So we walk a tightrope.  We can’t think about those non-target-market readers while we’re writing.  If we do, we risk strangling our voice.  Yet to break out, our work must have the potential to appeal beyond our intended readers.  How do we balance that?

All I know is, no matter what, I cannot think of my dad while I’m writing.

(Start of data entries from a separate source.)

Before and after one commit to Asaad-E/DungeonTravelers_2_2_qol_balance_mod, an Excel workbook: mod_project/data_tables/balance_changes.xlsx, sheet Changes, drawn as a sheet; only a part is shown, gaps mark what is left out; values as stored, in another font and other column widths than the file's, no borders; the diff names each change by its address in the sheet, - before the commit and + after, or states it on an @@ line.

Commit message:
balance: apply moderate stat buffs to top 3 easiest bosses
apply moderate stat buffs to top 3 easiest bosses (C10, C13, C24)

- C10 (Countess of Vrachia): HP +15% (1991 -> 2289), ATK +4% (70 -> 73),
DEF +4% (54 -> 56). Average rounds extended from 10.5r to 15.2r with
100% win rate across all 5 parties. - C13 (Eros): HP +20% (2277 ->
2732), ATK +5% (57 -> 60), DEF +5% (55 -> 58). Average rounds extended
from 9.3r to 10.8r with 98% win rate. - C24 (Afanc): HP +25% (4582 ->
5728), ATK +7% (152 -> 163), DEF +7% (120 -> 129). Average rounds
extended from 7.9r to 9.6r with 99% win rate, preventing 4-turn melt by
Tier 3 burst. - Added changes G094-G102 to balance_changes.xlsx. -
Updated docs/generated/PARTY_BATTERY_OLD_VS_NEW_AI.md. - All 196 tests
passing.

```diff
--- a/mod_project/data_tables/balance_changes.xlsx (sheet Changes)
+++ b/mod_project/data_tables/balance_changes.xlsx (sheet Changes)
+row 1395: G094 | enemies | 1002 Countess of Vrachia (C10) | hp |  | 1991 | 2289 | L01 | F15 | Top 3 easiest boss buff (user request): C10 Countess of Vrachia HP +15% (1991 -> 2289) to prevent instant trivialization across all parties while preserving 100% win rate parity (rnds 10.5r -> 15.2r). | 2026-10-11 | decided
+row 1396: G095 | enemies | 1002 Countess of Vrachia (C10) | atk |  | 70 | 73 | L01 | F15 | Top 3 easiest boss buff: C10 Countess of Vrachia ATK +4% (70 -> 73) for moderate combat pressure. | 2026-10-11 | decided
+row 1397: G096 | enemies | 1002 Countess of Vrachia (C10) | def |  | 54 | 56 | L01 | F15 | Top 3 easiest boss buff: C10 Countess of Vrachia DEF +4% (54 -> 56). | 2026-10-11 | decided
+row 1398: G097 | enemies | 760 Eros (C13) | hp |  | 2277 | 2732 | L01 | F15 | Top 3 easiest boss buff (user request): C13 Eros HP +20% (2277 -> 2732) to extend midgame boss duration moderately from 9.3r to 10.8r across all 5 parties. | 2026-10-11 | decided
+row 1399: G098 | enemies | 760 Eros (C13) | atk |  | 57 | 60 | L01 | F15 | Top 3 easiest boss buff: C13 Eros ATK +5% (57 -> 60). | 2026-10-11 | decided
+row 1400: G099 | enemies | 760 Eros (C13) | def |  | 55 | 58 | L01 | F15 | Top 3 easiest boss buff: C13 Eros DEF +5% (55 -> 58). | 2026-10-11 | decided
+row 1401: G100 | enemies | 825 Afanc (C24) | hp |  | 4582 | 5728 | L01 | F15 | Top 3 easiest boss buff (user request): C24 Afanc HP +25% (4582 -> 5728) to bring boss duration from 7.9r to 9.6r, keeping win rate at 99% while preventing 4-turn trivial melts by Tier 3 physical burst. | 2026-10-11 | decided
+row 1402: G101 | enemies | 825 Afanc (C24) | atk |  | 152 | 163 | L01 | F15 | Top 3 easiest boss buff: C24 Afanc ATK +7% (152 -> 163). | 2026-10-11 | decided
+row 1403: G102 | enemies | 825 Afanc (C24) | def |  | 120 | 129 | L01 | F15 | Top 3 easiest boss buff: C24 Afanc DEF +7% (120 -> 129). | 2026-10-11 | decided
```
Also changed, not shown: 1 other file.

How do you react when strangers read your work (blog posts/books/whatever)?  Do you imagine yourself telling a story to someone while you write?  Do you ever worry what your readers will think about you because of your work?  Have you ever had problems with your voice because of that concern?  What unusual readers have you had that surprised you?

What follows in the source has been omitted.